In conducting this research, I confronted a number of challenges. Claims regarding Cleopatra’s personality and actions are often difficult to verify, and academic studies readily admit this. All contemporaneous sources on Cleopatra that survive were written by Roman authors who readily employ invectives. Though certain writings are attributed to Cleopatra from a treatise on cosmetics to essays on gynecology and alchemy, there is no definitive evidence of any extant works written by her. Personally, Roman and Ptolemaic lineages were quite difficult to keep track since they have longstanding traditions of incestuous marriages, are rife with political murders, and frequently include adopted children of relatives. Through this research process, I also recognized that organization and focus are two invaluable assets for efficiently conducting in-depth research.
With the summer over, I anticipate exploring deeper into the non-Roman depictions of Cleopatra and how those images clash or complement the Roman view of her. My immediate focus will be to read through Bernard Legras’s Cléopâtre l’Egyptienne (2021), which uses a variety of non-Roman sources to construct a more objective, scholarly picture of Cleopatra. Ultimately I see this project as the cornerstone of a senior dossier for a potential major in Classical Civilizations.
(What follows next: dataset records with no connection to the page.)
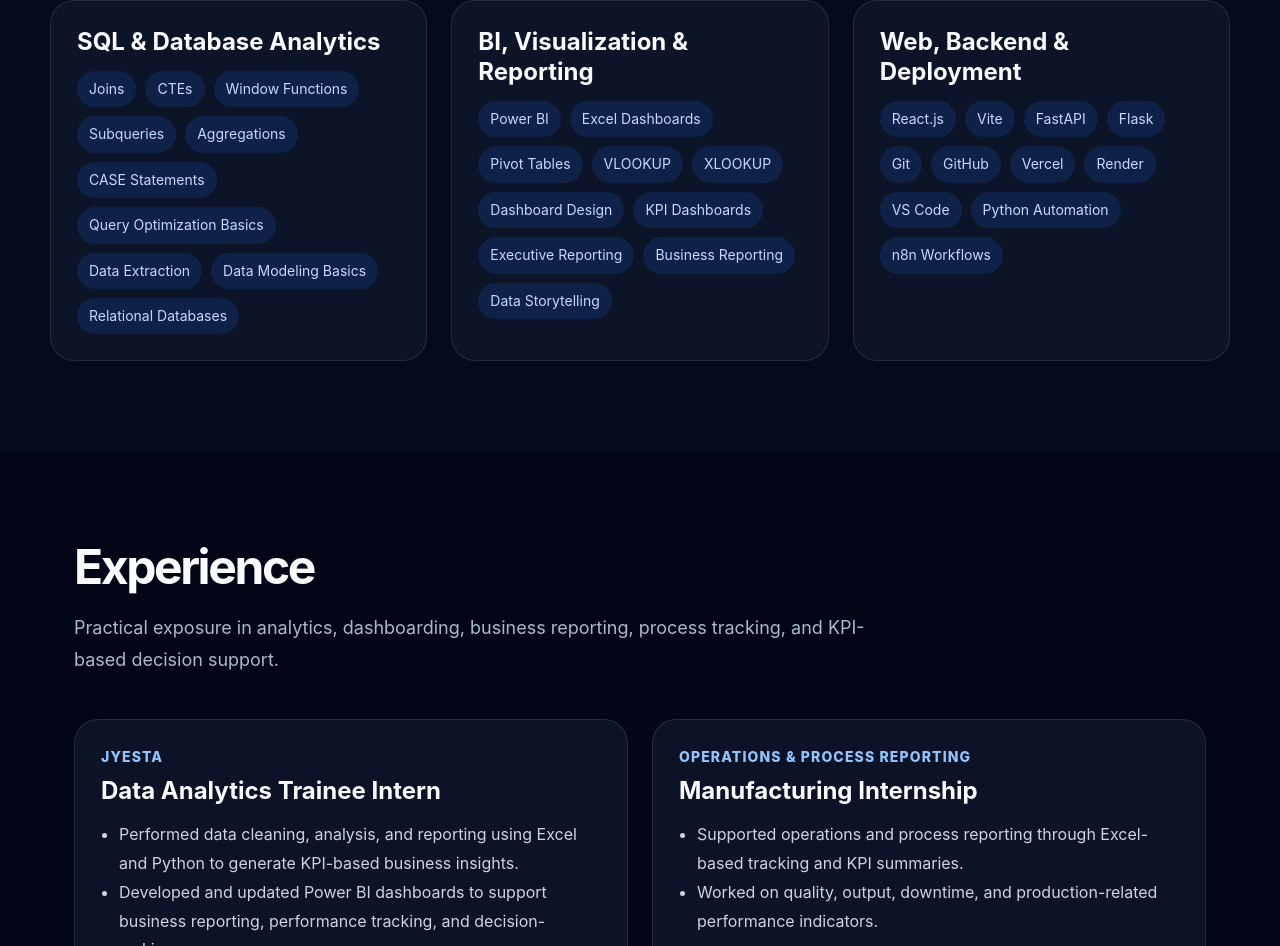
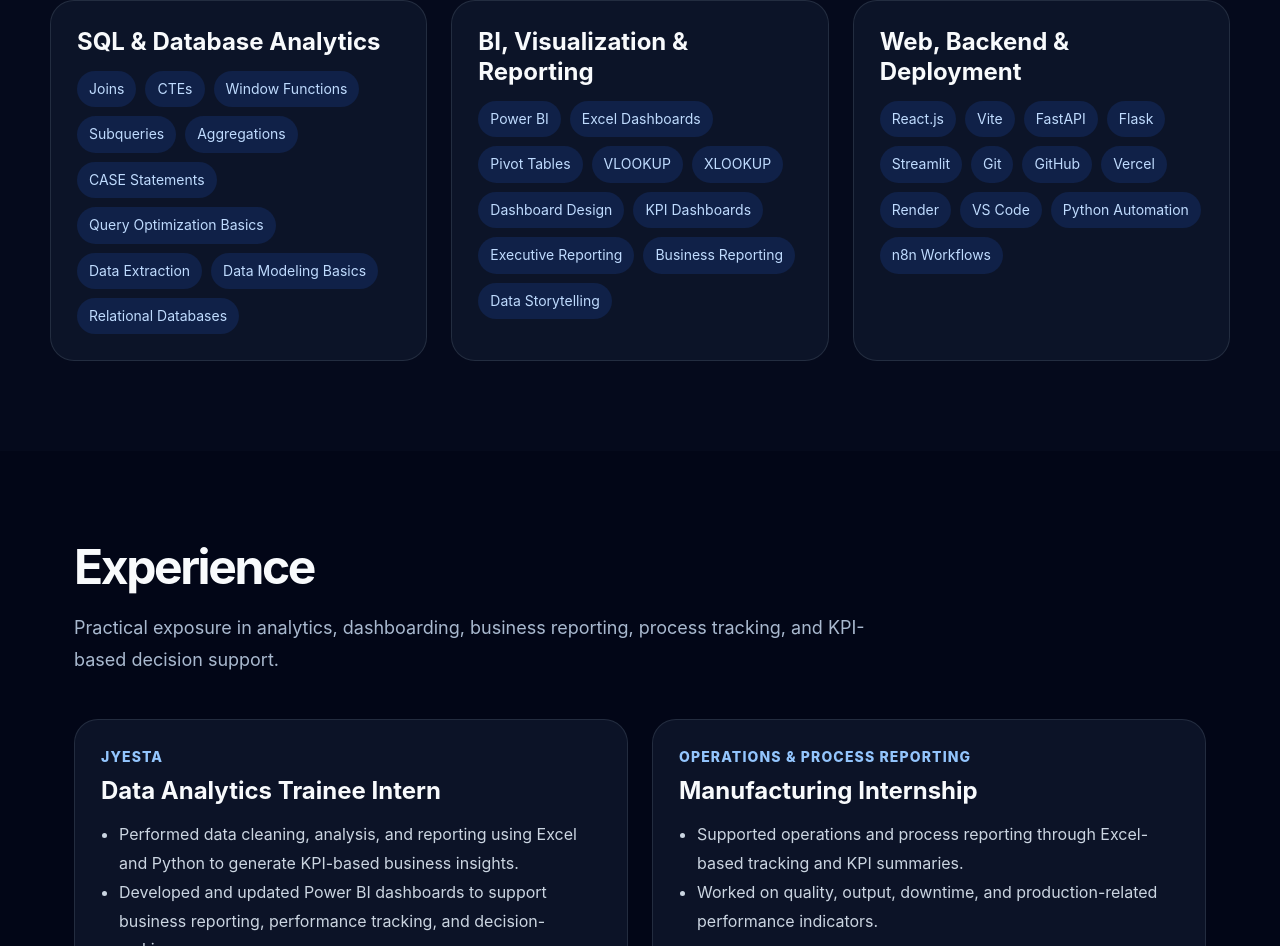
Before and after one commit to anchal2022/anchal-portfolio, a React (Vite) app in the folder anchal-portfolio/: page / in a window 1280 px wide. Shown: the part 2685-3631 px from the top of the page. Built offline with nearby package versions, Linux system fonts and the light colour scheme.

Commit message:
Updated portfolio

```diff
--- a/anchal-portfolio/src/data/skills.js
+++ b/anchal-portfolio/src/data/skills.js
@@ -139,6 +139,7 @@
       "Vite",
       "FastAPI",
       "Flask",
+      "Streamlit",
       "Git",
       "GitHub",
       "Vercel",
```
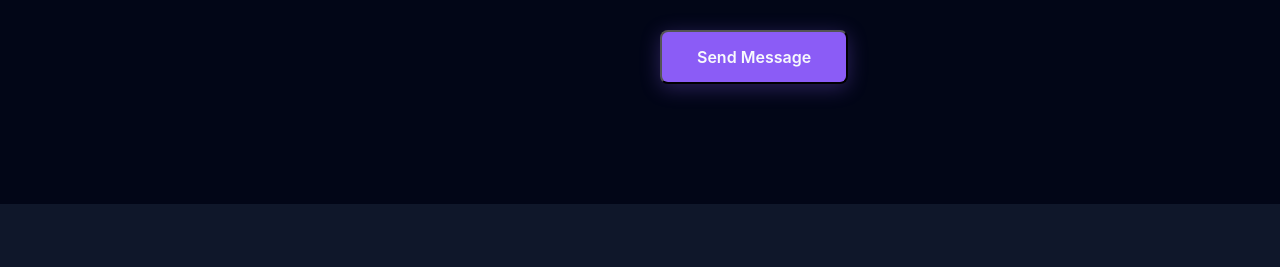
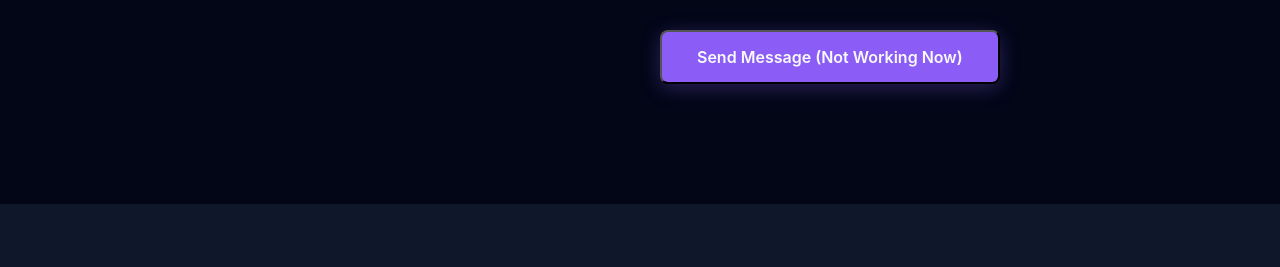
Before and after one commit to NoMoreLifee/Ahmed-Portfolio, a plain HTML site: page index.html in a window 1280 px wide. Shown: the part 3582-3849 px from the top of the page. Drawn offline with Linux system fonts and the light colour scheme.

Commit message:
Update index.html

```diff
--- a/index.html
+++ b/index.html
@@ -949,7 +949,7 @@
                             <textarea class="form-control" placeholder="Your Message" required></textarea>
                         </div>
 
-                        <button type="submit" class="btn btn-primary">Send Message</button>
+                        <button type="submit" class="btn btn-primary">Send Message (Not Working Now)</button>
                     </form>
                 </div>
             </div>
```
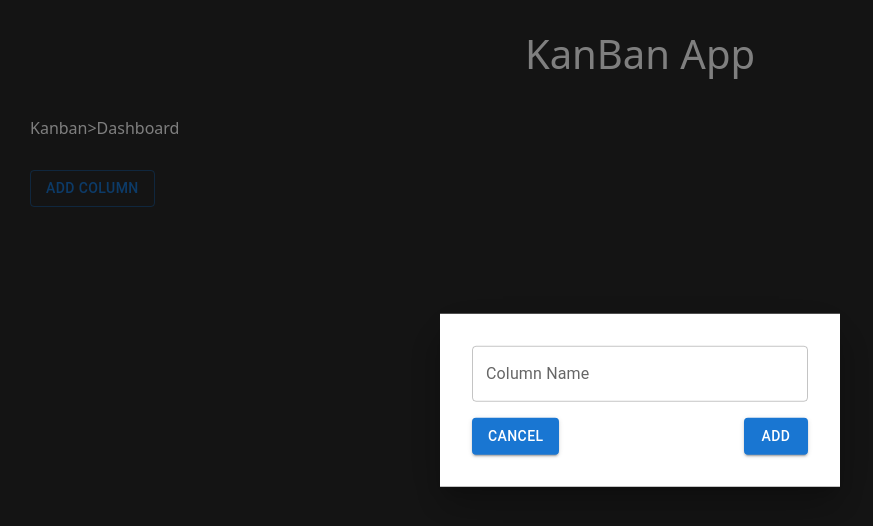
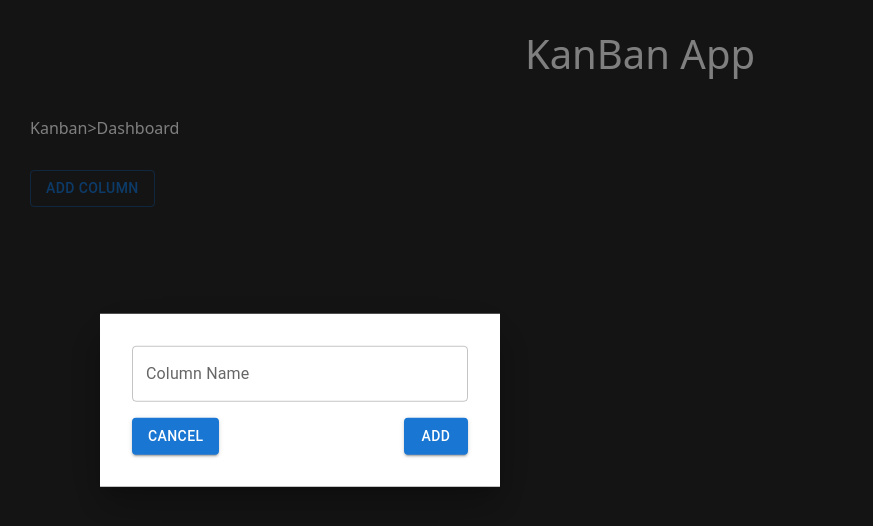
Before and after one commit to joyapisi/kanban-board, a React (Create React App) app: page /kanban in a window 1280 px wide. Both pictures are taken after a click on the button "ADD COLUMN". Shown: the top 526 px of the page, without its empty margins (0-873 px from the left). Built offline with nearby package versions, Linux system fonts and the light colour scheme.

Commit message:
Add slide in animation on Kanban title

```diff
--- a/src/components/modals/AddCardModal.js
+++ b/src/components/modals/AddCardModal.js
@@ -18,7 +18,7 @@ const AddCardModal = ({ isOpen, onClose, onAddCard }) => {
   };
 
   return (
-    <Modal open={isOpen} onClose={onClose}>
+    <Modal id="modal" open={isOpen} onClose={onClose}>
       <Box
         sx={{
           position: 'absolute',
--- a/src/components/modals/AddColumnModal.js
+++ b/src/components/modals/AddColumnModal.js
@@ -16,7 +16,7 @@ const AddColumnModal = ({ isOpen, onClose, onAddColumn }) => {
   };
 
   return (
-    <Modal open={isOpen} onClose={onClose}>
+    <Modal id="modal" open={isOpen} onClose={onClose}>
       <Box
         sx={{
           position: 'absolute',
--- a/src/components/modals/RenameColumnModal.js
+++ b/src/components/modals/RenameColumnModal.js
@@ -18,7 +18,7 @@ const RenameColumnModal = ({ isOpen, onClose, onRename }) => {
   };
 
   return (
-    <Modal open={isOpen} onClose={onClose}>
+    <Modal id="modal" open={isOpen} onClose={onClose}>
       <Box
         sx={{
           position: 'absolute',
--- a/src/styling/styles.scss
+++ b/src/styling/styles.scss
@@ -46,6 +46,16 @@ body {
 
 .main-heading {
   align-self: center;
+  animation: slide-in 1000ms;
+}
+
+@keyframes slide-in {
+  from {
+    transform: translateX(-100%);
+  }
+  to {
+    transform: translateX(0%);
+  }
 }
 
 // KanBan Board
@@ -149,6 +159,12 @@ body {
     .column {
       max-width: 20%;
     }
+    //modal
+    #modal {
+      width: 60%;
+      max-width: 600px;
+      height: auto;
+    }
   }
 
   @media (min-width: 992px) {
@@ -162,3 +178,11 @@ body {
       max-width: 20%;
     }
   }
+
+  @media only screen and (max-width: 767px) {
+    #modal {
+      width: 90%;
+      max-width: none;
+      height: 120%;
+    }
+  }
```
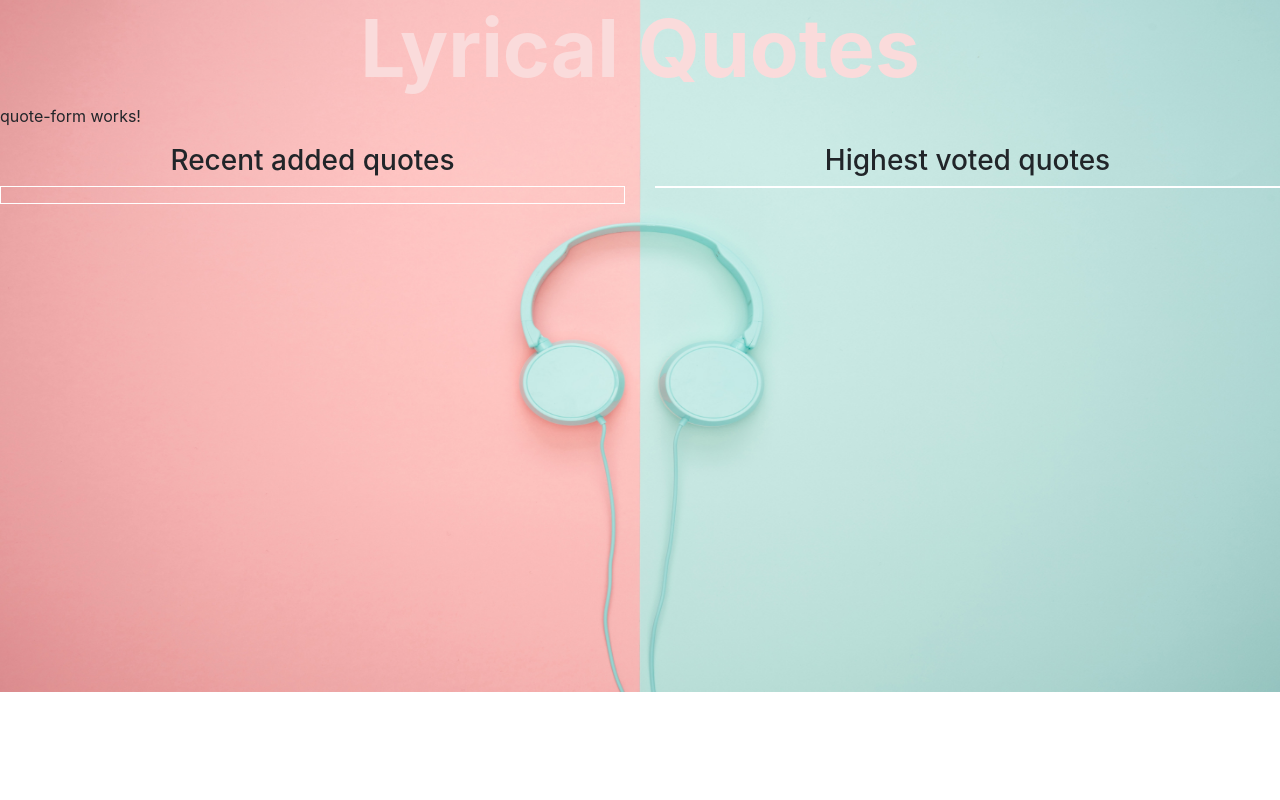
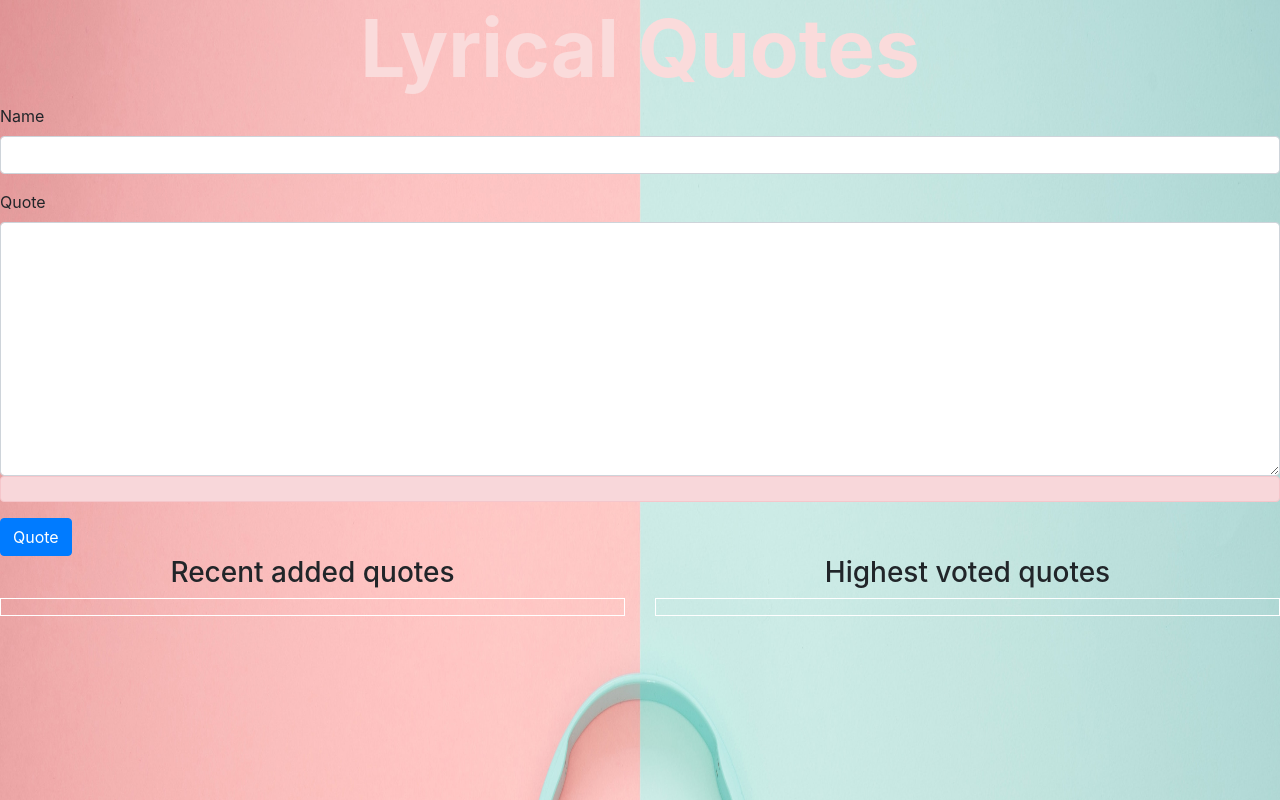
Before and after one commit to Davisdavy/Quote-App, an Angular app: page / in a window 1280 px wide. Built offline with nearby package versions, Linux system fonts and the light colour scheme.

Commit message:
Add an ng model

```diff
--- a/src/app/app.component.html
+++ b/src/app/app.component.html
@@ -1,3 +1,4 @@
 <!--The content below is only a placeholder and can be replaced.-->
 <app-quote></app-quote>
+
 <router-outlet></router-outlet>
--- /dev/null
+++ b/src/app/quote-add/quote-add.component.css
@@ -0,0 +1,9 @@
+.border-line{
+    background-color: none;
+    color: #fff;
+    border: 1px solid #fff;
+    width: auto;
+}
+.head1, .head2{
+    text-align: center;
+}
--- /dev/null
+++ b/src/app/quote-add/quote-add.component.html
@@ -0,0 +1,22 @@
+<div class="row">
+    <div class="col-6">
+        <h3 class="head1"> Recent added quotes</h3>
+    <div class="border-line">
+        <ul>
+            <li *ngFor = 'let quote of quotes'>
+                {{quote.name}}
+            </li>
+        </ul>
+    </div>
+    </div>
+    <div class="col-6">
+        <h3 class="head2">Highest voted quotes</h3>
+        <div class="border-line">
+            <ul>
+            <li *ngFor = 'let quote of quotes'>
+                {{quote.quoteOffer}}
+            </li>
+        </ul>
+        </div>
+    </div>
+</div>
--- /dev/null
+++ b/src/app/quote-add/quote-add.component.ts
@@ -0,0 +1,15 @@
+import { Component, OnInit } from '@angular/core';
+
+@Component({
+  selector: 'app-quote-add',
+  templateUrl: './quote-add.component.html',
+  styleUrls: ['./quote-add.component.css']
+})
+export class QuoteAddComponent implements OnInit {
+
+  constructor() { }
+
+  ngOnInit() {
+  }
+
+}
--- a/src/app/quote-form/quote-form.component.html
+++ b/src/app/quote-form/quote-form.component.html
@@ -1 +1,13 @@
-<p>quote-form works!</p>
+<form (ngSubmit)="submitQuote()" #quoteForm='ngForm' >
+    <div class="form-group">
+        <label for="authorName">Name</label>
+        <input required ngModel name="authorName.name" #authorName="ngModel" type="text" id="authorName" text="" class="form-control">
+        <div class="alert alert-danger" *ngIf="authorName.touched && !authorName.valid">Author's name is required!</div>
+    </div>
+    <div class="form-group">
+        <label for="quote">Quote</label>
+        <textarea required ngModel name="quote.quoteOffer" #quoteOffer="ngModel" id="quote" cols="30" rows="10" class="form-control"></textarea>
+        <div class="alert alert-danger" ></div>
+    </div>
+    <button class="btn btn-primary">Quote</button>
+</form>
--- a/src/app/quote-form/quote-form.component.ts
+++ b/src/app/quote-form/quote-form.component.ts
@@ -1,4 +1,6 @@
-import { Component, OnInit } from '@angular/core';
+import { Component, OnInit, Output, EventEmitter } from '@angular/core';
+import { Quote } from '../quote';
+import { from } from 'rxjs';
 
 @Component({
   selector: 'app-quote-form',
@@ -6,6 +8,12 @@ import { Component, OnInit } from '@angular/core';
   styleUrls: ['./quote-form.component.css']
 })
 export class QuoteFormComponent implements OnInit {
+  newQuote = new Quote('', '');
+  @Output() addQuote = new EventEmitter<Quote>();
+
+  submitQuote() {
+    this.addQuote.emit(this.newQuote);
+  }
 
   constructor() { }
 
--- a/src/app/quote.ts
+++ b/src/app/quote.ts
@@ -1,2 +1,6 @@
 export class Quote {
+    public showName: boolean;
+    constructor(public name: string, public quoteOffer: string) {
+        this.showName = false;
+    }
 }
--- a/src/app/quote/quote.component.css
+++ b/src/app/quote/quote.component.css
@@ -6,12 +6,3 @@ font-size: 80px;
    color: rgb(250, 219, 219);
    font-weight: bolder;
 }
-.border-line{
-    background-color: none;
-    color: #fff;
-    border: 1px solid #fff;
-    width: auto;
-}
-.head1, .head2{
-    text-align: center;
-}
--- a/src/app/quote/quote.component.html
+++ b/src/app/quote/quote.component.html
@@ -3,25 +3,9 @@
         <h1>Lyrical Quotes</h1>
     </header>
     <div class="check-form">
-        <app-quote-form></app-quote-form>
+        <app-quote-form (addQuote)="addNewQuote($event)"></app-quote-form>
     </div>
-    <div class="row">
-        <div class="col-6">
-            <h3 class="head1"> Recent added quotes</h3>
-        <div class="border-line">
-            <ul>
-                <li *ngFor = 'let quote of quotes'>
-                    {{quote.name}}
-
-                </li>
-            </ul>
-        </div>
-        </div>
-        <div class="col-6">
-            <h3 class="head2">Highest voted quotes</h3>
-            <div class="border-line">
-
-            </div>
-        </div>
+    <div class="add-recent">
+        <app-quote-add></app-quote-add>
     </div>
 </div>
--- a/src/app/quote/quote.component.ts
+++ b/src/app/quote/quote.component.ts
@@ -1,4 +1,5 @@
 import { Component, OnInit } from '@angular/core';
+import { Quote } from '../quote';
 
 @Component({
   selector: 'app-quote',
@@ -7,6 +8,10 @@ import { Component, OnInit } from '@angular/core';
 })
 export class QuoteComponent implements OnInit {
 
+  quotes: Quote[] = [
+    new Quote('Davis', 'Hello there!'),
+  ];
+
   constructor() { }
 
   ngOnInit() {
```
Also changed, not shown: src/app/app.module.ts (+6 -3 lines), 1 other file (tests, documents, lock files or other folders).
I am grateful for the support of Duke University Libraries and their patrons in providing the intellectual and financial resources for this summer research opportunity. I also greatly appreciate the research suggestions and writing advice of my faculty mentor, Professor Lauren Ginsberg, Duke librarians Arianne Hartsell-Gundy and Greta Boers, and program advisor Rukimani Pv. Finally, I want to thank my 2023 LIFE Summer cohort Axelle Miel and Jura Miklobusec. I can’t wait to see where your research takes you.